-- BRIEF --
If a line in the listing contains "sqlite", copy it out whole.

___ RECORDS SUPPLIED ___

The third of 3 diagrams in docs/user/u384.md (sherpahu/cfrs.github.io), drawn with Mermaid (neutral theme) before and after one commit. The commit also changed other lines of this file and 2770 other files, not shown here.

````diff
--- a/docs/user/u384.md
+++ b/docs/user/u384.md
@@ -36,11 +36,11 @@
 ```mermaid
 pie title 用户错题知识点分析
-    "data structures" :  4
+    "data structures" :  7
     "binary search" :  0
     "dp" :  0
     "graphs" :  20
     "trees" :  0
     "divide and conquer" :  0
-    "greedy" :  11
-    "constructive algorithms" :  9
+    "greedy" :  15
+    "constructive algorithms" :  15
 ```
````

___
___ RECORDS SUPPLIED ___

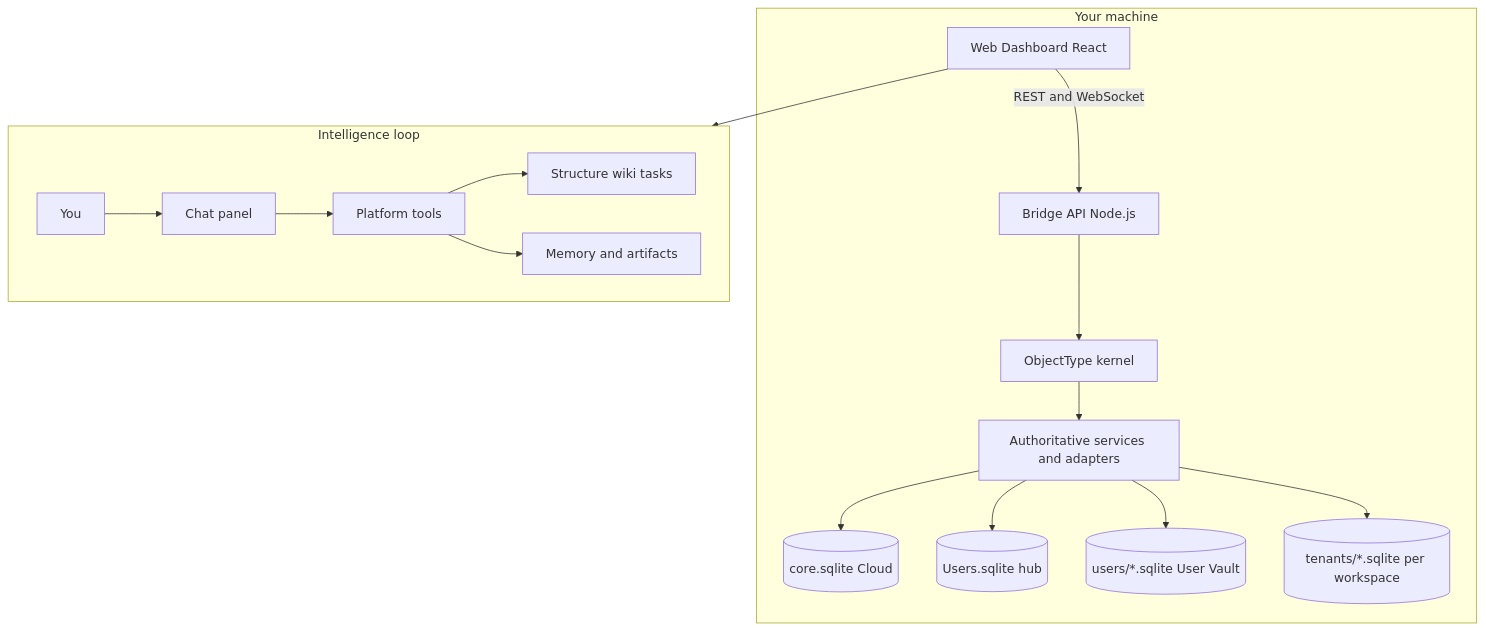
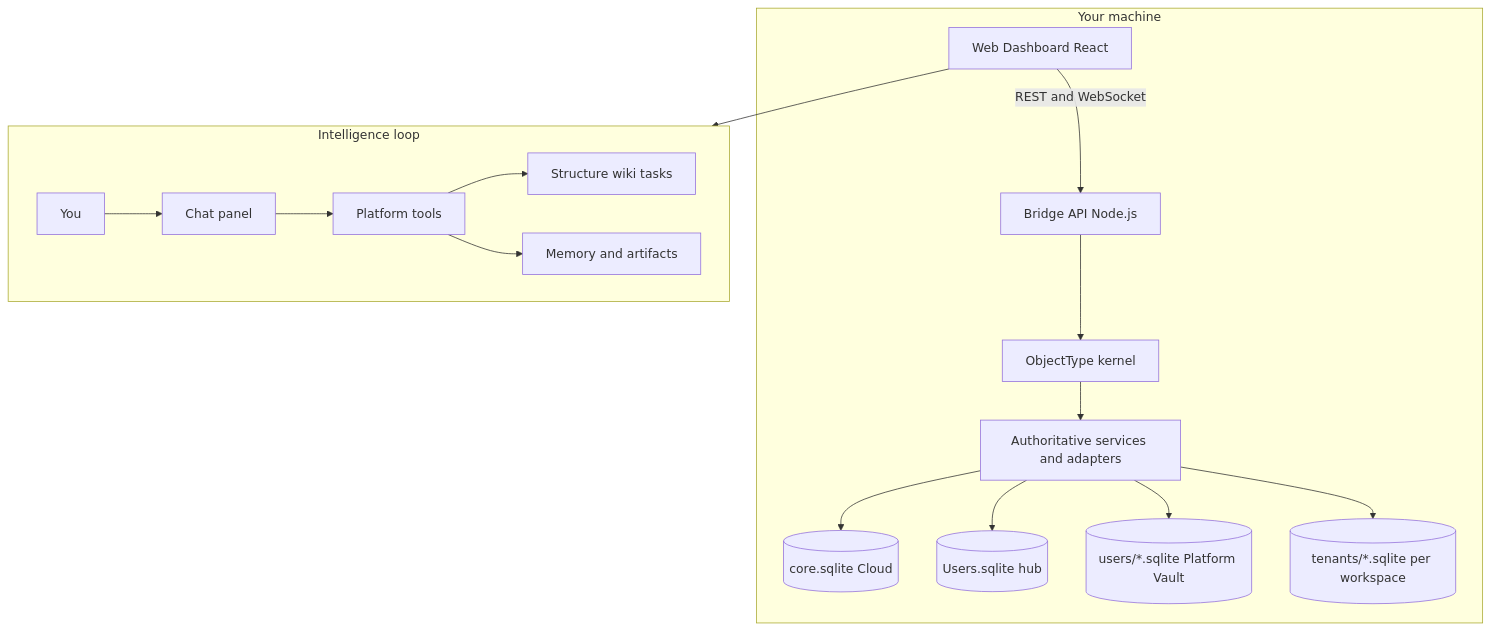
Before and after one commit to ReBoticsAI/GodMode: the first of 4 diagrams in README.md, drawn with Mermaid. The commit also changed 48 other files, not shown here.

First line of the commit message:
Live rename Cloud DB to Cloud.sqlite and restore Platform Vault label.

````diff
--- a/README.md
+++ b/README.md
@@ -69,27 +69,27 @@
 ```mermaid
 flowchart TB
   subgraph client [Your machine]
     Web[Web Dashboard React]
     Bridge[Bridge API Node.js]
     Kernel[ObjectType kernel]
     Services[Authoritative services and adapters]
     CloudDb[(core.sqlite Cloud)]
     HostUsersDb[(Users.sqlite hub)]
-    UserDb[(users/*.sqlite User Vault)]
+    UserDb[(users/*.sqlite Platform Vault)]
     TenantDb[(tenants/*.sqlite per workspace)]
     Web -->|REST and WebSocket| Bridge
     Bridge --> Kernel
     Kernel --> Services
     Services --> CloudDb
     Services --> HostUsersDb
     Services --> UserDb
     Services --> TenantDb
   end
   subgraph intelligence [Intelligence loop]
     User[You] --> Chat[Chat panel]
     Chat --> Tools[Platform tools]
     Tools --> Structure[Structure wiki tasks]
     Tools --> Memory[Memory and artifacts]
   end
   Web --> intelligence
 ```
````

___

-- THE COMPLETED TASK --
Live rename Cloud DB to Cloud.sqlite and restore Platform Vault label.
     CloudDb[(core.sqlite Cloud)]
     HostUsersDb[(Users.sqlite hub)]
-    UserDb[(users/*.sqlite User Vault)]
+    UserDb[(users/*.sqlite Platform Vault)]
     TenantDb[(tenants/*.sqlite per workspace)]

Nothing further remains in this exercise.